In these images, everything seems to be happening at once, as if a
swirl of disparate actions...were sweeping one along without
allowing time to question things. As in the tales themselves, the
accent is more on the wonder at strange and possibly
incomprehensible events than on revulsion or regret over their
often dire consequences. No one's identity is securely established,
no contradiction disallowed in Frank's magical realism.--Barry
Schwabsky "Artforum "
Frank takes the stories apart to uncover their most sinister
scenes, rendering them with surreal, nightmarish flourishes.
Digging into their subtexts, Frank unmasks these tales as the
twisted, misogynistic fantasies they always were.--Paul Laster
"Time Out New York "
The numinous, jarring color and attention to gleefully monstrous
details is masterful. Certainly no other artist of her generation
has done as much with pastel. Drawing is central to her work, and
with that comes the possibility of inventiveness.--John Yau
Tales of the Brothers Grimm, Drawings by Natalie Frank is an
impressive tome with marvelous attention to detail. Frank's work is
represented in private collections and museums in the United
States. This book has all of the makings and quality to become a
collector's item for people who enjoy books that are beautifully
printed and filled with commanding illustrations.--Richard Rivera
"New York Journal of Books "
It was always a toss-up as to which was more alarming--the stories
themselves or the beautiful, terrifying drawings--but I'm so
excited to have this book on my shelves for a long time to
come.--Hilary Lawlor "The Improbable "
Frank's illustration -- included in the ravishing book Tales from
the Brothers Grimm: Drawings by Natalie Frank but unfortunately
omitted from the exhibition -- shows us his gruesome treasury, a
bazaar of dismembered limbs and human trophy heads arranged in a
room decorated with pretty stripes. A blue face with smelly-fish
eyes and a dumbly open mouth lingers in the memory.--Ariella Budick
"Financial Times "
Frank's paintings always tend to have a narrative feel to them
anyway-the experience akin to reading some kind of meticulous and
elegant horror comic book, with the panels stacked on top of each
other, Bacon's popes meet Guernica-but here every page dances with
color and emotion.--Dan Duray "ARTnews "
When looking at the stunningly impressionistic paintings of Natalie
Frank, you wouldn't immediately guess that you're staring into the
world of Grimm's Fairy Tales. Yet that is indeed the subject matter
of her latest gallery show, aptly titled The Brothers Grimm, though
not without the wildly evocative and dark touch of Frank's lurid
imagination.--Jake Boyer "Milk Made "
Represented by Chicago dealer Rhona Hoffman and L.A. dealers ACME,
the artist has set herself apart with traditional painting
techniques that she fuses with modern abstract styles and a vibrant
palette.
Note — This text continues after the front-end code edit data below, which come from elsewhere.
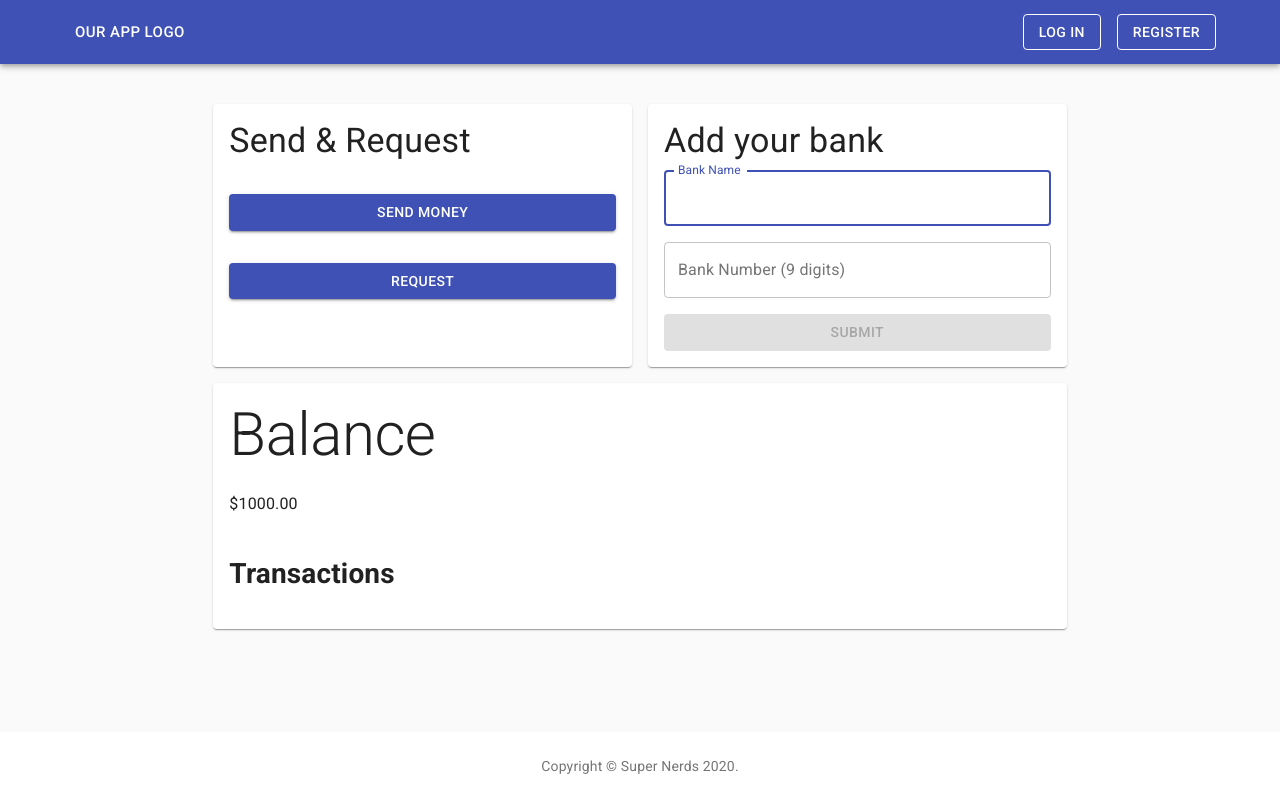
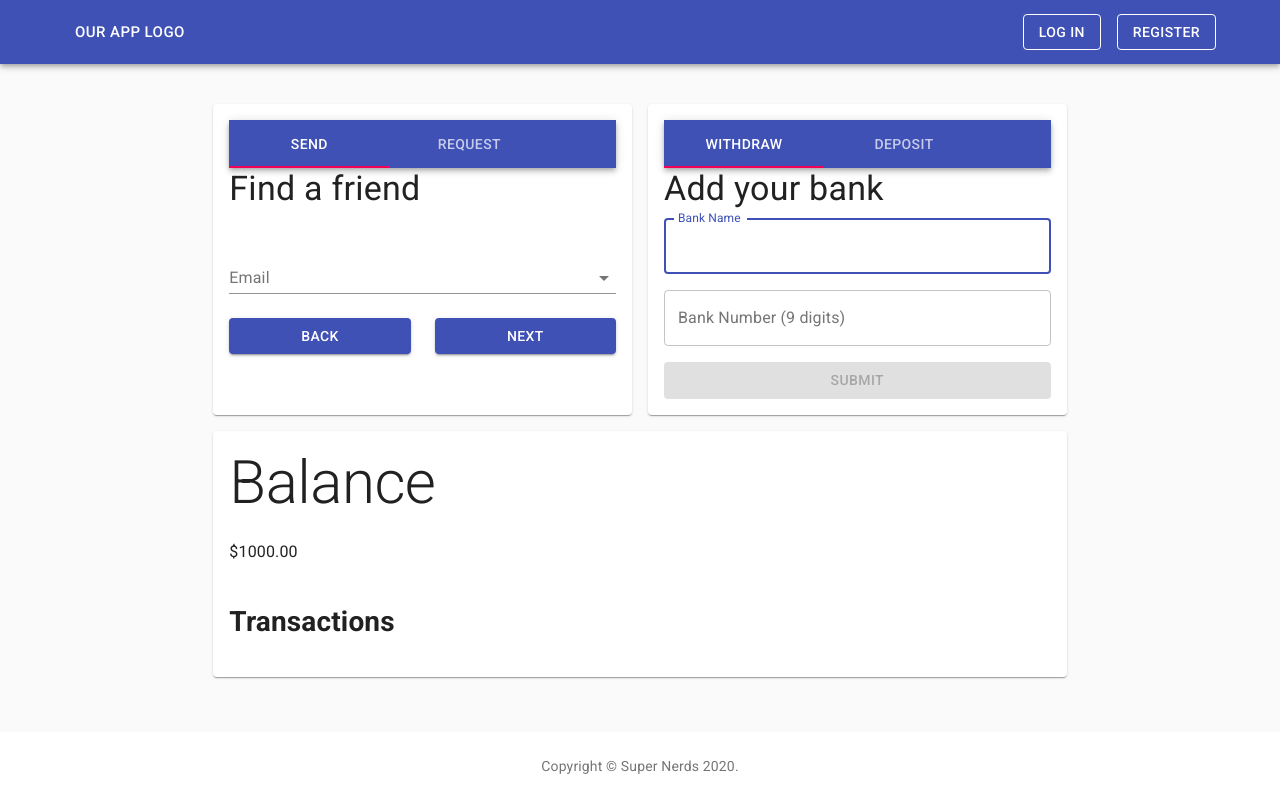
Before and after one commit to greg-healy/super_nerds_frontend, a React (Create React App) app: page /summary in a window 1280 px wide. Built offline with nearby package versions, Linux system fonts and the light colour scheme; no server answers.

Commit message:
Added tab panels for send/request and banking

```diff
--- a/src/components/SendRequest/Confirm.js
+++ b/src/components/SendRequest/Confirm.js
@@ -4,7 +4,7 @@ import Typography from '@material-ui/core/Typography';
 import Grid from '@material-ui/core/Grid';
 
 const SendConfirm = ({ prevStep, nextStep, formValues }) => {
-	const { recip, amount } = formValues;
+	const { recip, amount, mode } = formValues;
 
 	return (
 		<Grid
@@ -18,7 +18,7 @@ const SendConfirm = ({ prevStep, nextStep, formValues }) => {
 			</Grid>
 			<Grid item xs={12}>
 				<Typography variant='body1'>
-					Are you sure you want to send ${amount.toFixed(2)} to {recip}?
+					Are you sure you want to {mode} ${amount.toFixed(2)} to {recip}?
 				</Typography>
 			</Grid>
 			<Grid item xs={12}>
--- a/src/components/SendRequest/Success.js
+++ b/src/components/SendRequest/Success.js
@@ -9,7 +9,7 @@ const Success = (props) => {
 
 	setTimeout(() => {
 		history.push('/summary');
-		setStep(0);
+		setStep(1);
 	}, 5000);
 
 	return (
--- a/src/components/SendRequest/index.js
+++ b/src/components/SendRequest/index.js
@@ -8,6 +8,7 @@ import SendAmount from './Amount';
 import SendConfirm from './Confirm';
 import SendSuccess from './Success';
 import SelectAction from './SelectAction';
+import SimpleTabs from '../SimpleTabs';
 
 const useStyles = makeStyles((theme) => ({
 	form: {
@@ -30,7 +31,7 @@ const useStyles = makeStyles((theme) => ({
 
 const SendForm = (props) => {
 	const { balance } = props;
-	const [step, setStep] = useState(0);
+	const [step, setStep] = useState(1);
 	const [mode, setMode] = useState('');
 	const [recip, setRecip] = useState('');
 	const [amount, setAmount] = useState(0);
@@ -46,16 +47,17 @@ const SendForm = (props) => {
 
 	const setModeSend = () => {
 		setMode('send');
-		nextStep();
+		//nextStep();
 	};
 
 	const setModeRequest = () => {
 		setMode('request');
-		nextStep();
+		//nextStep();
 	};
 
-	const formValues = { recip, amount };
+	const formValues = { recip, amount, mode };
 
+	const switchFunc = () => {
 		switch (step) {
 			case 0:
 				return (
@@ -107,6 +109,19 @@ const SendForm = (props) => {
 		}
 	};
 
+	return (
+		<div>
+			<SimpleTabs
+				tab1Label={'Send'}
+				tab2Label={'Request'}
+				tab1Handler={setModeSend}
+				tab2Handler={setModeRequest}
+			/>
+			{switchFunc()}
+		</div>
+	);
+};
+
 const mapStateToProps = (state) => {
 	return {
 		balance: state.user.balance,
--- /dev/null
+++ b/src/components/SimpleTabs.js
@@ -0,0 +1,48 @@
+import React from 'react';
+import PropTypes from 'prop-types';
+import { makeStyles } from '@material-ui/core/styles';
+import AppBar from '@material-ui/core/AppBar';
+import Tabs from '@material-ui/core/Tabs';
+import Tab from '@material-ui/core/Tab';
+import Typography from '@material-ui/core/Typography';
+import Box from '@material-ui/core/Box';
+
+function a11yProps(index) {
+	return {
+		id: `simple-tab-${index}`,
+		'aria-controls': `simple-tabpanel-${index}`,
+	};
+}
+
+const useStyles = makeStyles((theme) => ({
+	root: {
+		flexGrow: 1,
+		backgroundColor: theme.palette.background.paper,
+	},
+}));
+
+export default function SimpleTabs(props) {
+	const { tab1Handler, tab2Handler, tab1Label, tab2Label } = props;
+	const classes = useStyles();
+	const [value, setValue] = React.useState(0);
+
+	const handleChange = (event, newValue) => {
+		setValue(newValue);
+		if (newValue === 0) tab1Handler();
+		else if (newValue === 1) tab2Handler();
+	};
+
+	return (
+		<div className={classes.root}>
+			<AppBar position='static'>
+				<Tabs
+					value={value}
+					onChange={handleChange}
+					aria-label='simple tabs example'>
+					<Tab label={tab1Label} {...a11yProps(0)} />
+					<Tab label={tab2Label} {...a11yProps(1)} />
+				</Tabs>
+			</AppBar>
+		</div>
+	);
+}
--- a/src/components/Wallet/Success.js
+++ b/src/components/Wallet/Success.js
@@ -11,7 +11,7 @@ const Success = (props) => {
 		(async () => {
 			await fetchBalance();
 			history.push('/summary');
-			setStep(0);
+			setStep(1);
 		})();
 	}, 3000);
 
--- a/src/components/Wallet/index.js
+++ b/src/components/Wallet/index.js
@@ -9,6 +9,7 @@ import SelectBank from './SelectBank';
 import Amount from './Amount';
 import Confirm from './Confirm';
 import Success from './Success';
+import SimpleTabs from '../SimpleTabs';
 import { fetchBalance, fetchBanks, addBank } from '../../actions';
 
 const useStyles = makeStyles((theme) => ({
@@ -39,7 +40,7 @@ const Wallet = (props) => {
 		banks,
 		balance,
 	} = props;
-	const [step, setStep] = useState(0);
+	const [step, setStep] = useState(1);
 	const [mode, setMode] = useState('withdraw'); // Modes can either be withdraw or deposit
 	const [bank, setBank] = useState({});
 	const [fetched, setFetched] = useState(false);
@@ -56,12 +57,12 @@ const Wallet = (props) => {
 
 	const setModeDeposit = () => {
 		setMode('deposit');
-		nextStep();
+		//nextStep();
 	};
 
 	const setModeWithdraw = () => {
 		setMode('withdraw');
-		nextStep();
+		//nextStep();
 	};
 
 	useEffect(() => {
@@ -74,7 +75,7 @@ const Wallet = (props) => {
 		})();
 
 		// 2. If there are banks, and one hasn't been selected, choose the last one in store->user->banks
-		if (fetched && banks.length === 0) setStep(-1);
+		if (fetched && banks.length === 0) setStep(0);
 	}, [fetched, fetchBanks, banks]);
 
 	// At step 0, let them decide if the want to deposit/withdraw
@@ -84,7 +85,7 @@ const Wallet = (props) => {
 
 	const renderStep = () => {
 		switch (step) {
-			case -1:
+			case 0:
 				return (
 					<AddBank
 						classes={classes}
@@ -95,14 +96,14 @@ const Wallet = (props) => {
 					/>
 				);
 
-			case 0:
+			/*case 0:
 				return (
 					<SelectAction
 						setModeDeposit={setModeDeposit}
 						setModeWithdraw={setModeWithdraw}
 						prevStep={prevStep}
 					/>
-				);
+				);*/
 
 			case 1:
 				return (
@@ -151,7 +152,17 @@ const Wallet = (props) => {
 		}
 	};
 
-	return <>{renderStep()}</>;
+	return (
+		<>
+			<SimpleTabs
+				tab1Label='Withdraw'
+				tab2Label='Deposit'
+				tab1Handler={setModeWithdraw}
+				tab2Handler={setModeDeposit}
+			/>
+			{renderStep()}
+		</>
+	);
 };
 
 const mapStateToProps = (state) => {
```
Lines whose indentation alone changed are shown as unchanged.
Her work often explores contemporary discourse on the
body, feminism, sexuality, the grotesque, and the domestic sphere.
For the Grimms, her characters are raw, at times rough, and always
a study in opposites: soft and sensual flesh, with piercing
realistic eyes, caught up in furious line work, contorted bodies,
and violent tragedy. But like the stories themselves, all the
images still contain a bit of humor.--Alanna Martinez "Observer
The lurid palette--rich in pinks, greens, blues, and
yellows--creates the phantasmagoric atmosphere: part haunted house,
part fun house. Animals and humans are frequently embedded within
the same distorted figures. Nudity is common. Eyes, arms, and other
body parts float in midair. Skeletons lounge next to the
living.--Katya Kazakina "Bloomberg News "